Oregon Secretary of State visits PA to explain vote-by-mail

Steve Biddle // Published June 6, 2008 in Penn State Public Broadcasting Website
Bill Bradbury, Oregon's Secretary of State, was in Harrisburg last week to discuss his state's vote-by-mail system with Pennsylvania lawmakers.

In Oregon, residents get voter pamphlets in the mail, and return the completed ballot by mail or by placding it in a supervised drop box. The boxes are placed at libraries and other civic buildings. When the ballots are returned to the county elections office, every signature is checked before the vote is counted.

Bradbury claims, "We will have the cleanest, the most accurate voter registration rolls in the country in about another two years, because there's this constant cleansing, because of the returned ballots, that lead to inactive voter status."

The idea was generally well-received by the Pennsylvania legislators, although Democrat Robert Freeman of Northhampton County was worried about tradition "The one concern I have is the end of that civic ritual, going to a polling place, making a conscious effort to be there in line with your neighbors, casating your vote in a democratic style," Freeman said.

And Secretary of the Commonwealth Pedro Cortes says giving more residents the option to vote early would require clearing several obstacles. "The review that the department has conducted so far, to expand voting by mail, would likely require, for sure changes to the Pennsylvania election code, possibly also an amendment to the constitution," he said.

State Government Committee Chair Babette Josephs, a Philadelphia Democrat, says she has a vision of a secure voting process with fewer barriers.

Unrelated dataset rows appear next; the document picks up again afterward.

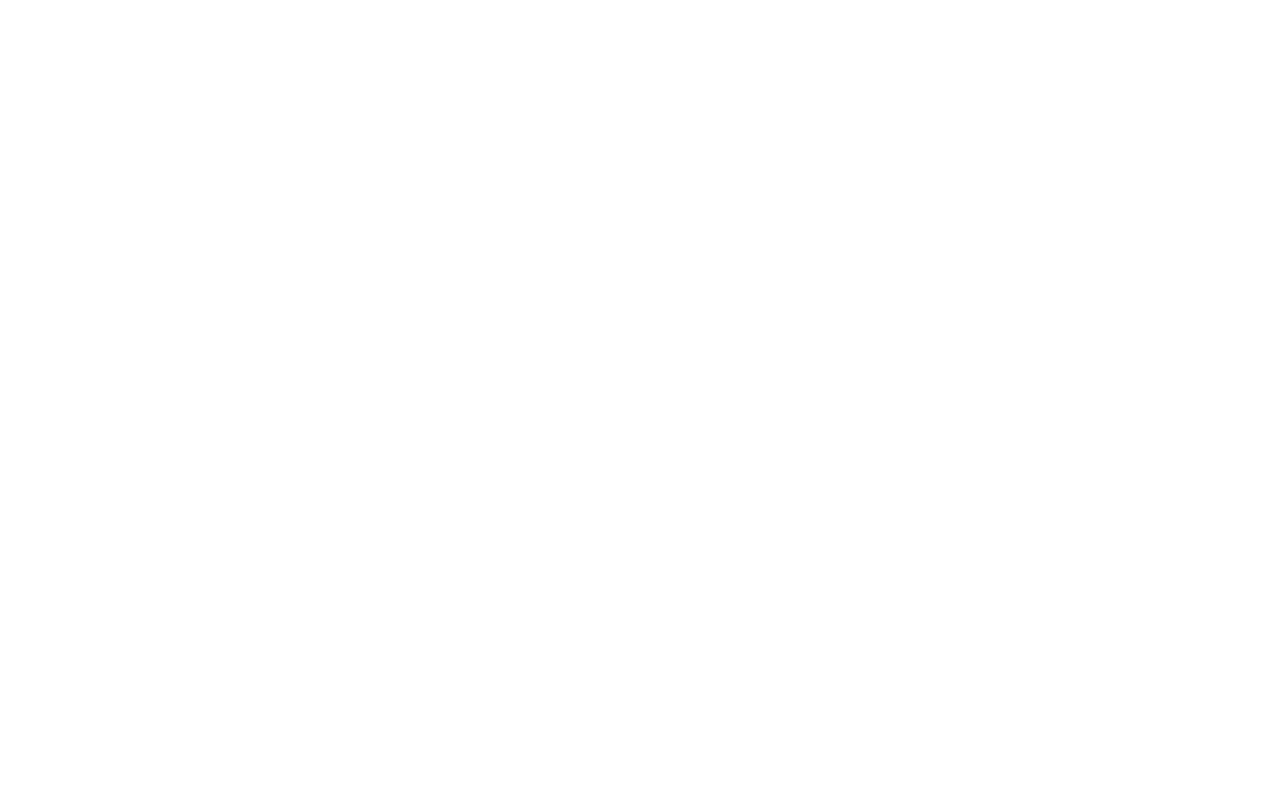
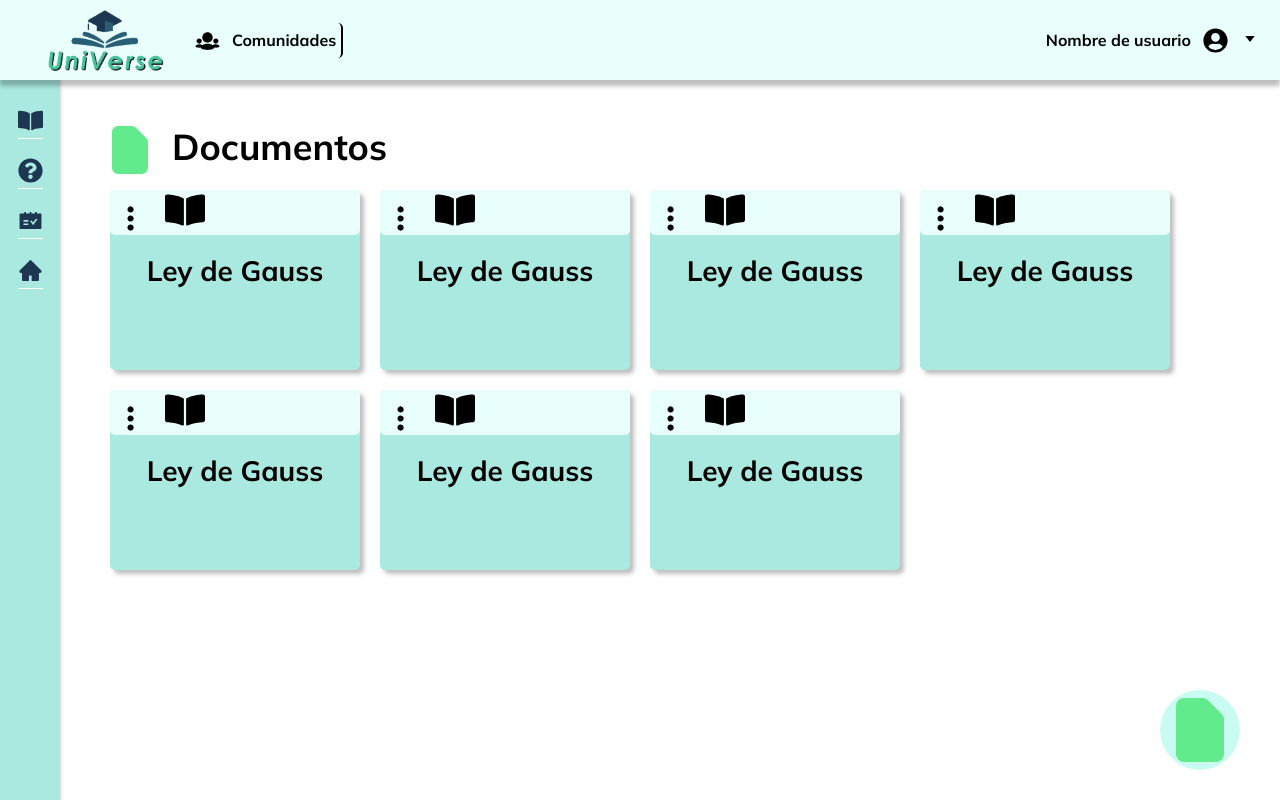
Before and after one commit to juandp1/UniVerse-Frontend, a Next.js app in the folder universe/: page /DocumentosTema in a window 1280 px wide. Built offline with nearby package versions, Linux system fonts and the light colour scheme.

Commit message:
Pagina documentos sin estilo

```diff
--- /dev/null
+++ b/universe/Component/TarjetaDocumento.tsx
@@ -0,0 +1,62 @@
+import { useState } from "react";
+import style from "/styles/TarjetaDocumentoStyles.module.css";
+import * as FaIcon from 'react-icons/fa';
+import * as SiIcon from 'react-icons/sl';
+import Link from "next/link";
+
+
+const eliminarDocumento = (): void => {
+    console.log("Eliminar documento")
+}
+const editarDocumento = (): void => {
+    console.log("Editar documento")
+}
+const irTema = (): void => {
+    console.log("Abrir documento")
+}
+function TarjetaDocumento(props: { name: string, ruta:string }) {
+    const [optionsActive, setOptionsActive] = useState(false)
+    const stateOptionsActive = () => setOptionsActive(!optionsActive)
+    return (
+        <>
+            <div className={style.tarjeta_Temas}  >
+                <div className={style.tarjeta_Temas_Color}>
+                    <SiIcon.SlOptionsVertical onClick={stateOptionsActive} size={"25px"} className="absolute top-2 left-0 hover:bg-light_blue_hover w-auto h-auto p-2 rounded-md" />
+                    {optionsActive ? (
+                        <div className='desplegableOptions divide-y left-10'>
+
+                            <div onClick={eliminarDocumento} >
+                                <h5>Eliminar</h5>
+                            </div>
+                            <div onClick={editarDocumento}>
+                                <h5>Editar</h5>
+
+                            </div>
+
+
+                        </div>
+                    ) : null
+
+                    }
+                </div>
+
+                <div className={style.tarjeta_select}>
+                    <Link href={props.ruta} className="bg-black">
+                        <h2>{props.name}</h2>
+                    </Link>
+
+                </div>
+                <div  className={style.tarjeta_icono}>
+
+                    <div className="grid justify-items-center">
+                        <FaIcon.FaBookOpen size={"40px"}  />
+                    </div>
+                </div>
+
+
+            </div>
+        </>
+    )
+}
+
+export default TarjetaDocumento
--- a/universe/pages/DocumentosTema.tsx
+++ b/universe/pages/DocumentosTema.tsx
@@ -1,7 +1,99 @@
+import Head from "next/head";
+import * as Faicon from 'react-icons/fa';
+import * as IoIcon from 'react-icons/io';
+import * as HiIcon from 'react-icons/hi';
+import LateralNavBar from "universe/Component/LateralNavBar";
+import Navbar from "universe/Component/NavBar";
+import TarjetaTemas from "universe/Component/TarjetaTemas";
+import { useState } from "react";
+import { Formik } from 'formik'
+import TarjetaDocumento from "universe/Component/TarjetaDocumento";
+
+
+
+const colorIcon = "#61EB8D"
+interface Documento {
+    nombre_Documento: String;
+}
+
 export default function DocumentosTema() {
+    const [showFormAñadirDocumento, setShowFormAñadirDocumento] = useState(false)
+    const statusShowFormAñadirDocumento = () => setShowFormAñadirDocumento(!showFormAñadirDocumento)
+    const [Documentos, setDocumentos] = useState([{
+        nombreDocumentos: ''
+    }])
+
+    const toggle = () => {
+        var blurMain = document.getElementById("main")
+        blurMain?.classList.toggle("active")
+        statusShowFormAñadirDocumento()
+    }
+    const GetInfoTemas = async (values: Documento) => { // se trae la informacion de los documentos que existen al entrar a la pagina
+        //setIsLoading(true)
+        let url: string = 'https://decorisaserver.azurewebsites.net/api/cita/key/'//+ nombreComunidad
+        fetch(url, {
+
+        })
+            .then(response => response.json()).then(data => {
+                console.log(data)
+
+                setDocumentos(data)
+                //setIsLoading(false)
+                //setShowDetallesCita(true)
+            })
+
+    }
+    const añadirDocumento = async (values: Documento) => {
+        /**funcion para añadir un documento y llevarlo al backend */
+
+    }
+
     return (
         <>
+            <Head>
+                <title>Universe</title>
 
+            </Head>
+            <main id="main">
+                <Navbar></Navbar>
+                <LateralNavBar></LateralNavBar>
+                <div className="principal_Content">
+
+                    <div className="flex space-x-3">
+                        <HiIcon.HiDocument size={"60px"} color={colorIcon} />
+                        <h1>Documentos</h1>
+                    </div>
+                    <div className="flex flex-wrap ">
+                        {/*Temas.map((item,index)=>{
+                            return(
+                                <TarjetaTemas name={item.nombreTema} ruta={"/DocumentosTema"}></TarjetaTemas>
+                            )
+                        })
+                        */}
+                        <TarjetaDocumento name={"Ley de Gauss"} ruta={"/DocumentosTema"}></TarjetaDocumento>
+                        <TarjetaDocumento name={"Ley de Gauss"} ruta={"/DocumentosTema"}></TarjetaDocumento>
+                        <TarjetaDocumento name={"Ley de Gauss"} ruta={"/DocumentosTema"}></TarjetaDocumento>
+                        <TarjetaDocumento name={"Ley de Gauss"} ruta={"/DocumentosTema"}></TarjetaDocumento>
+                        <TarjetaDocumento name={"Ley de Gauss"} ruta={"/DocumentosTema"}></TarjetaDocumento>
+                        <TarjetaDocumento name={"Ley de Gauss"} ruta={"/DocumentosTema"}></TarjetaDocumento>
+                        <TarjetaDocumento name={"Ley de Gauss"} ruta={"/DocumentosTema"}></TarjetaDocumento>
+                    </div>
+
+                    <div className="button_crear" onClick={toggle}>
+                        <HiIcon.HiDocument size={'80px'} color={colorIcon} />
+                    </div>
+                </div>
+                {/**aqui empieza el formulario que aparecera sobre todo el contenido de la pagina en ese momento */}
+
+
+
+            </main>
+
+            {showFormAñadirDocumento ? (
+                <div>
+
+                </div>
+            ) : null}
         </>
 
     )
--- /dev/null
+++ b/universe/styles/TarjetaDocumentoStyles.module.css
@@ -0,0 +1,51 @@
+.tarjeta_Temas{
+    position: relative;
+    width: 250px;
+    height: 180px;
+    background-color: #A9E9DF;
+    box-shadow: 4px 4px 4px rgba(0, 0, 0, 0.25);
+    border-radius: 5px;
+    transition: 850ms;
+    justify-content: center;
+    margin:10px
+
+}
+.tarjeta_Temas_Color{
+    position: relative;
+    background-color: #E8FFFB;
+    width: 100%;
+    height:25%;
+    border-radius: 5px;
+    padding: 5px;
+
+}
+.tarjeta_icono{
+    position:relative;
+    width: 60%;
+    top:-80%;
+
+
+}
+.tarjeta_Temas:hover{
+    width: 265px;
+    height:285px;
+
+
+}
+.tarjeta_select{
+    position: relative;
+    background-color: #A9E9DF;
+    width: 100%;
+    height:55%;
+    border-radius: 5px;
+    padding: 15px;
+    word-wrap: break-word;
+    text-align: center;
+
+}
+.tarjeta_select:hover{
+
+    background-color: #cee9e4;
+    cursor: pointer;
+
+}
```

Josephs says allowing residents to use an absentee ballot to vote early, might be one way to increase voter participation.

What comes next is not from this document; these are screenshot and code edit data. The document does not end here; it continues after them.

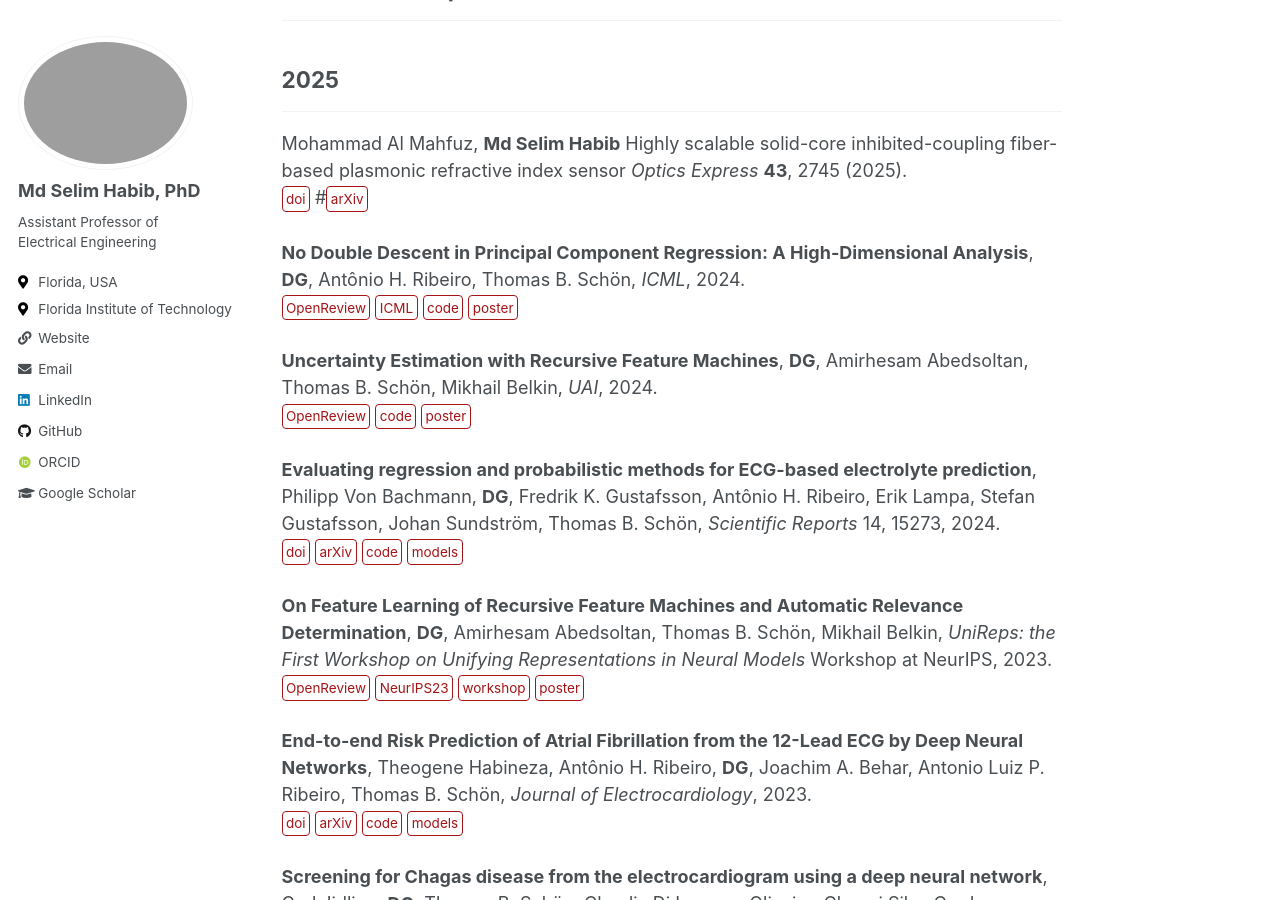
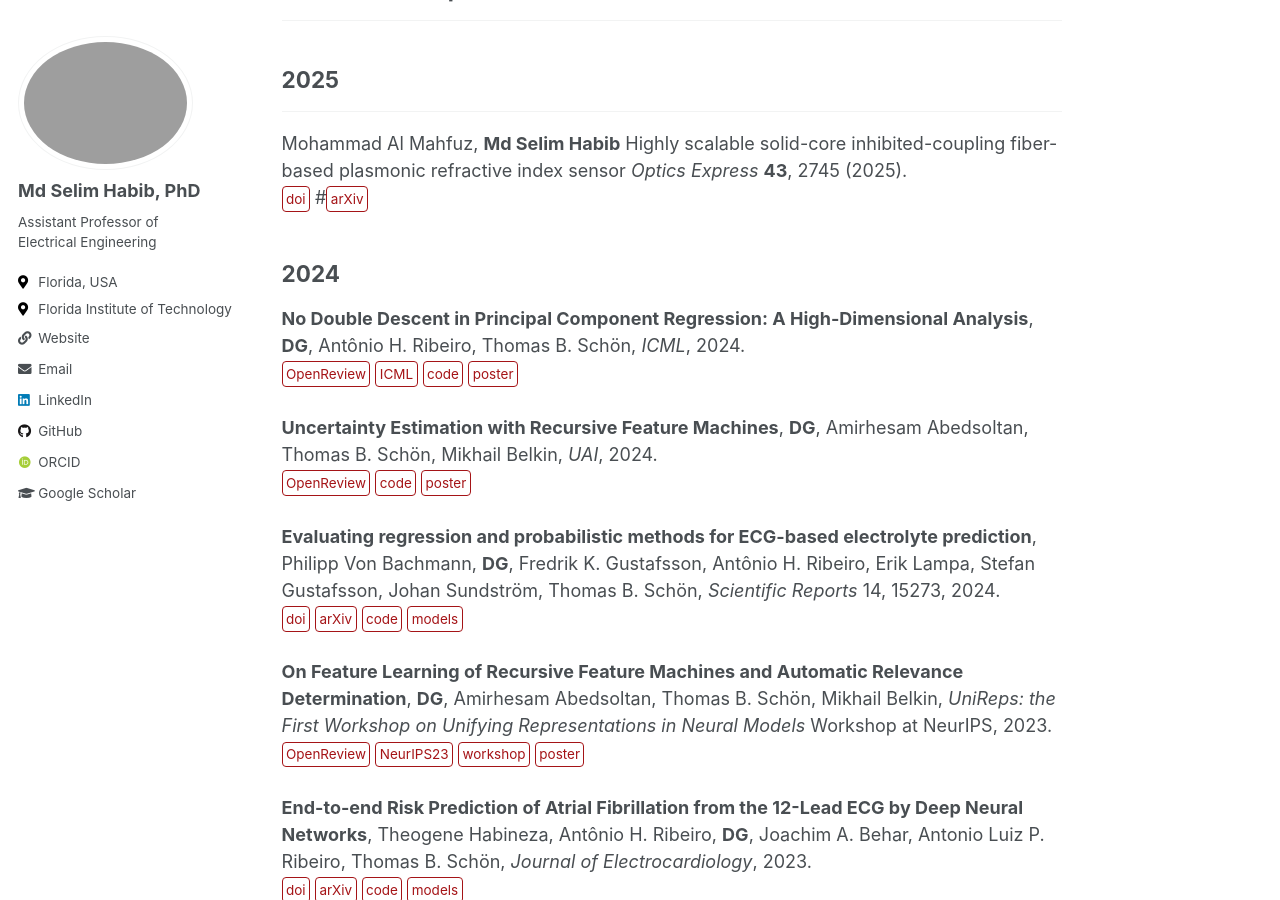
Before and after one commit to mhabib73/NOFLabDemo.github.io, a Jekyll site: the page built from _pages/publications.md, in a window 1280 px wide and 900 px high, scrolled down 389 px. Built offline with Jekyll 4.4.1, drawn with Linux system fonts in a browser that asks for light colours; some web fonts are replaced; formulas are drawn with MathJax 3.

Commit message:
Update publications.md

```diff
--- a/_pages/publications.md
+++ b/_pages/publications.md
@@ -23,6 +23,8 @@ Mohammad Al Mahfuz, **Md Selim Habib** Highly scalable solid-core inhibited-coup
 *Optics Express* **43**, 2745 (2025).\
 [doi](https://doi.org/10.1364/OE.547833){: .btn--research}{:target="_blank"}
 #[arXiv](https://arxiv.org/abs/2301.12832){: .btn--research}{:target="_blank"}
+
+## 2024
 
 **No Double Descent in Principal Component Regression: A High-Dimensional Analysis**,
 **DG**, Antônio H. Ribeiro, Thomas B. Schön,
```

Currently, Pennsylvania allows some voter to mail in ballots, but absentee voters have to provide a valid reson, such as military service or illness.